Open Offices, Mixed Greens Highlighted in CoreNet Surveys

A pair of new surveys, released by CoreNet Global at its summit in Orlando, Fla., focus on two key areas in corporate real estate: alternative workplace strategies (AWS), which are very much on the rise, and green buildings, where attitudes are, at least this year, decidedly mixed. In the AWS survey, undertaken in collaboration with Microsoft, 77 percent of respondents indicated that they see AWS programs expanding over the next three years. Of those surveyed, all attendees at the CoreNet Global Summit, 86 percent report having an AWS initiative in place, with the largest percentage of those having had a program in place for at least five years. In one of five of the companies surveyed, more than 30 percent of total worldwide employees are included, though in more than half of the companies surveyed, fewer than 10 percent of employees are.

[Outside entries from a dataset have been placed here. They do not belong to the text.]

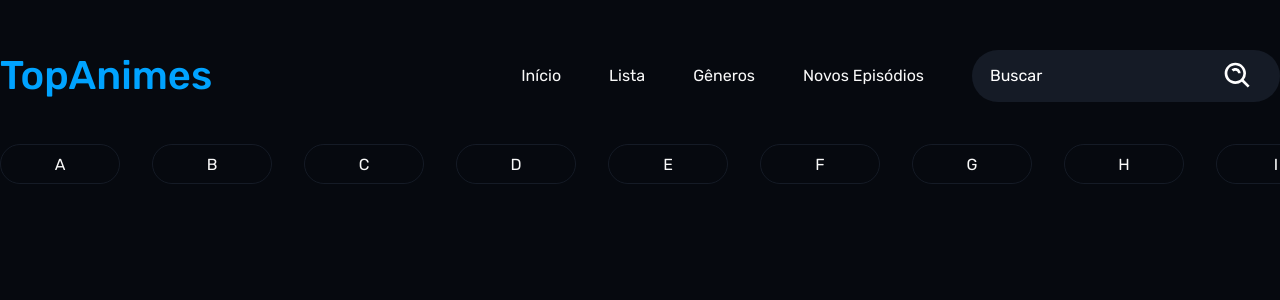
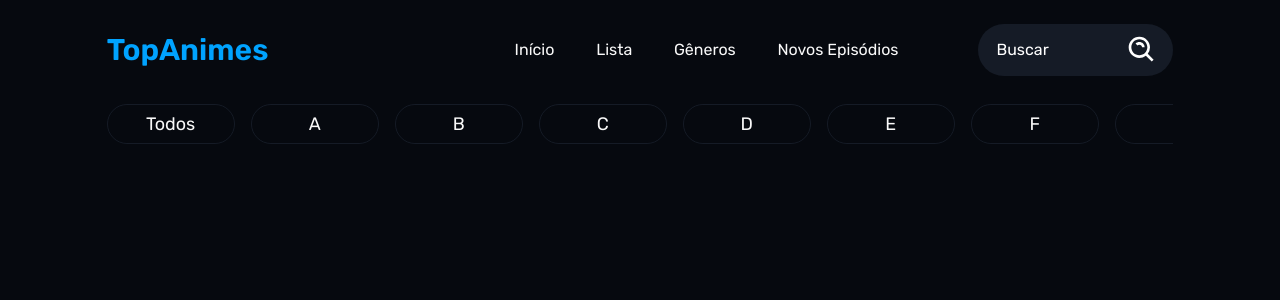
Before and after one commit to luis-henrique-carvalho/top_anime, a Next.js app: page / in a window 1280 px wide. Shown: the top 300 px of the page. Built offline with nearby package versions, Linux system fonts and the light colour scheme.

Commit message:
:lipstick: feta: navbar styles fix

```diff
--- a/src/app/globals.css
+++ b/src/app/globals.css
@@ -1,3 +1,10 @@
 @tailwind base;
 @tailwind components;
 @tailwind utilities;
+
+* {
+
+    margin: 0;
+    padding: 0;
+    box-sizing: border-box;
+  }
--- a/src/app/layout.tsx
+++ b/src/app/layout.tsx
@@ -20,9 +20,9 @@ export default function RootLayout({
 }) {
   return (
     <html lang="en">
-      <body className={`${rubik.className} bg-anime-dark  `}>
+      <body className={`${rubik.className} bg-anime-dark mx-auto container`}>
         <NavBar />
-        {children}
+        <main className="mx-4 my-8">{children}</main>
       </body>
     </html>
   );
--- a/src/components/Button.tsx
+++ b/src/components/Button.tsx
@@ -1,21 +1,22 @@
 import React from "react";
-import { redirect } from "next/navigation";
+import { redirect, useSearchParams } from "next/navigation";
+import Link from "next/link";
 
 interface Props {
   value: string;
 }
 
 const Button: React.FC<Props> = ({ value }) => {
-  const handleSubmit = (e: React.FormEvent<HTMLButtonElement>) => {
-    e.preventDefault();
-    redirect(`/search?q=${value}`);
-  };
+  // const searchParams = useSearchParams()
+  // const search = searchParams.get('/?q=')
 
   return (
-    <button className="text-anime-white inline-block min-w-[7.5rem] h-10 text-center bg-transparent border-[0.1rem] border-solid border-anime-dark-200 rounded-full text-base leading-10 transition-all duration-300 select-none">
-  {/* Conteúdo */}
+    <Link
+      href={`/search?q=${value}`}
+      className="text-anime-white inline-flex items-center justify-center w-20 md:w-32 text-xs md:text-lg h-10 text-center bg-transparent border-[0.1rem] border-solid border-anime-dark-200 rounded-full leading-10 transition-all duration-300 select-none"
+    >
       {value}
-    </button>
+    </Link>
   );
 };
 
--- a/src/components/Input.tsx
+++ b/src/components/Input.tsx
@@ -10,7 +10,7 @@ interface Props {
 const Input = ({ placeholder, type, value, onChange }: Props) => {
   return (
     <input
-      className="p-2 w-60 text-white bg-transparent border-transparent placeholder-white placeholder-opacity-100 hover:placeholder-opacity-100 focus:placeholder-opacity-100 focus:text-blue focus:border-blue outline-none"
+      className="p-2 w-full text-white bg-transparent border-transparent placeholder-white placeholder-opacity-100 hover:placeholder-opacity-100 focus:placeholder-opacity-100 focus:text-blue focus:border-blue outline-none"
       type={type}
       placeholder={placeholder}
       value={value}
--- a/src/components/NavBar/Index.tsx
+++ b/src/components/NavBar/Index.tsx
@@ -9,7 +9,6 @@ import SearchNav from "./components/SearchNav";
 
 const NavBar = () => {
   const [search, setSearch] = useState("");
-
   const pathName = usePathname();
 
   const handleSubmit = (e: React.FormEvent<HTMLFormElement>) => {
@@ -18,21 +17,15 @@ const NavBar = () => {
   };
 
   return (
-    <header
-      className={
-        pathName === "/"
-          ? "container  flex mx-auto flex-col h-63 items-center mt-12 font-normal text-base text-anime-white "
-          : "container flex mx-auto flex-col items-center text-anime-white h-24  mt-12 text-base"
-      }
-    >
-      <nav className="flex w-full h-1/2 flex-row justify-between items-center">
+    <header className="mx-auto w-5/6  container">
+      <nav className="flex flex-col w-full mt-6 gap-6 items-center justify-between  md:flex-row">
         <div>
-          <p className=" text-[40px] font-medium text-anime-blue">
+          <p className="text-4xl md:text-3xl font-semibold text-anime-blue">
             <NoUnderlineLink href="/">TopAnimes</NoUnderlineLink>
           </p>
         </div>
-        <div className=" flex items-center gap-8">
-          <ul className=" flex flex-row gap-12 list-none p-4">
+        <div className="flex flex-col md:flex-row w-full lg:w-auto items-center  xl:gap-x-20 gap-x-10">
+          <ul className="flex flex-row w-full justify-between text-anime-white text-base ">
             <li>
               <NoUnderlineLink href="/">Início</NoUnderlineLink>
             </li>
@@ -46,7 +39,6 @@ const NavBar = () => {
               <NoUnderlineLink href="/">Novos Episódios</NoUnderlineLink>
             </li>
           </ul>
-
           <FormNav
             search={search}
             setSearch={setSearch}
@@ -54,7 +46,7 @@ const NavBar = () => {
           />
         </div>
       </nav>
-      {pathName === "/" ? <SearchNav /> : <></>}
+      {pathName === "/" && <SearchNav />}
     </header>
   );
 };
--- a/src/components/NavBar/components/FormNav.tsx
+++ b/src/components/NavBar/components/FormNav.tsx
@@ -11,7 +11,7 @@ interface Props {
 const FormNav = ({ handleSubmit, search, setSearch }: Props) => {
   return (
     <form
-      className=" flex px-2 w-300 flex-row rounded-full border-2 hover:border hover:border-anime-blue border-transparent bg-anime-dark-200 justify-around transition duration-500 ease-out"
+      className=" flex px-2  w-full md:w-60 lg:w-80 flex-row rounded-sm md:rounded-full border-2 hover:border hover:border-anime-blue border-transparent bg-anime-dark-200 justify-around transition duration-500 ease-out"
       onSubmit={handleSubmit}
     >
       <Input
--- a/src/components/NavBar/components/SearchNav.tsx
+++ b/src/components/NavBar/components/SearchNav.tsx
@@ -4,8 +4,9 @@ const SecundaryNav = () => {
   const alphabet = "ABCDEFGHIJKLMNOPQRSTUVWXYZ";
 
   return (
-    <div className="w-full mt-10 h-auto overflow-x-auto flex justify-center " >
-      <div className=" pb-5  space-x-8  overflow-x-scroll overflow-y-hidden whitespace-nowrap overscroll-contain scrollbar-thin scrollbar-thumb-anime-blue scrollbar-track-anime-dark-200">
+    <div className="w-full mt-7 h-auto overflow-x-auto flex justify-center ">
+      <div className=" pb-3  space-x-4 overflow-x-scroll overflow-y-hidden whitespace-nowrap overscroll-contain scrollbar-thin scrollbar-thumb-anime-blue scrollbar-track-anime-dark-200">
+        <Button value="Todos" />
         {Array.from(alphabet).map((letter) => (
           <Button key={letter} value={letter} />
         ))}
```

Overall, almost half of the employees participating in AWS have given up an assigned office and gone completely mobile. About half of the companies in the survey said they’re implementing AWS on a regional basis, with individual regions choosing to adopt or not adopt it. Unsurprisingly perhaps, AWS is most prevalent in North America and in Europe, and less so in India and the Pacific Rim. One of the main reasons corporations are implementing AWS is that it enhances their ability to attract and retain talent and “provide a better work-life balance by enabling employees the flexibility to work remotely,” Katherine Randolph, Microsoft’s director of unified communications, explained in a prepared statement. She added that although CRE executives are commonly at the forefront of their companies’ AWS initiatives, they’re also partneriing with IT “to ensure that the physical and the virtual environments work together.” Respondents to the AWS survey cited a lack of support from top and/or middle management as the biggest challenge to wider use of AWS. Mixed messages about going greener:The CoreNet survey on energy and sustainability, done in partnership with Jones Lang LaSalle, revealed some tension, or perhaps evolution, in current attitudes about green workplaces. Specifically, though more CRE execs than ever see being green as a business priority, they’re less likely than they were last year to be willing to pay more for green office space. Of the more than 400 CRE executives who responded, 69 percent said that sustainability is a critical business issue, versus 47 percent in 2007. Yet despite this growing level of emphasis, just 42 percent of CRE executives said they would pay a premium (typically 1 to 5 percent) to lease green space, versus 77 percent in the 2007 CoreNet-JLL survey. The survey results, CoreNet Global CEO Dr. Prentice Knight said in a prepared statement, indicated that CRE directors “have climbed a steep learning curve on sustainability in the past two years, and have learned how to achieve the benefits of sustainability without overspending to get there.” CoreNet Global is a leading professional association for corporate real estate executives worldwide. Its 7,000 members manage about $1.2 trillion in global corporate assets consisting of owned and leased office, industrial and other space.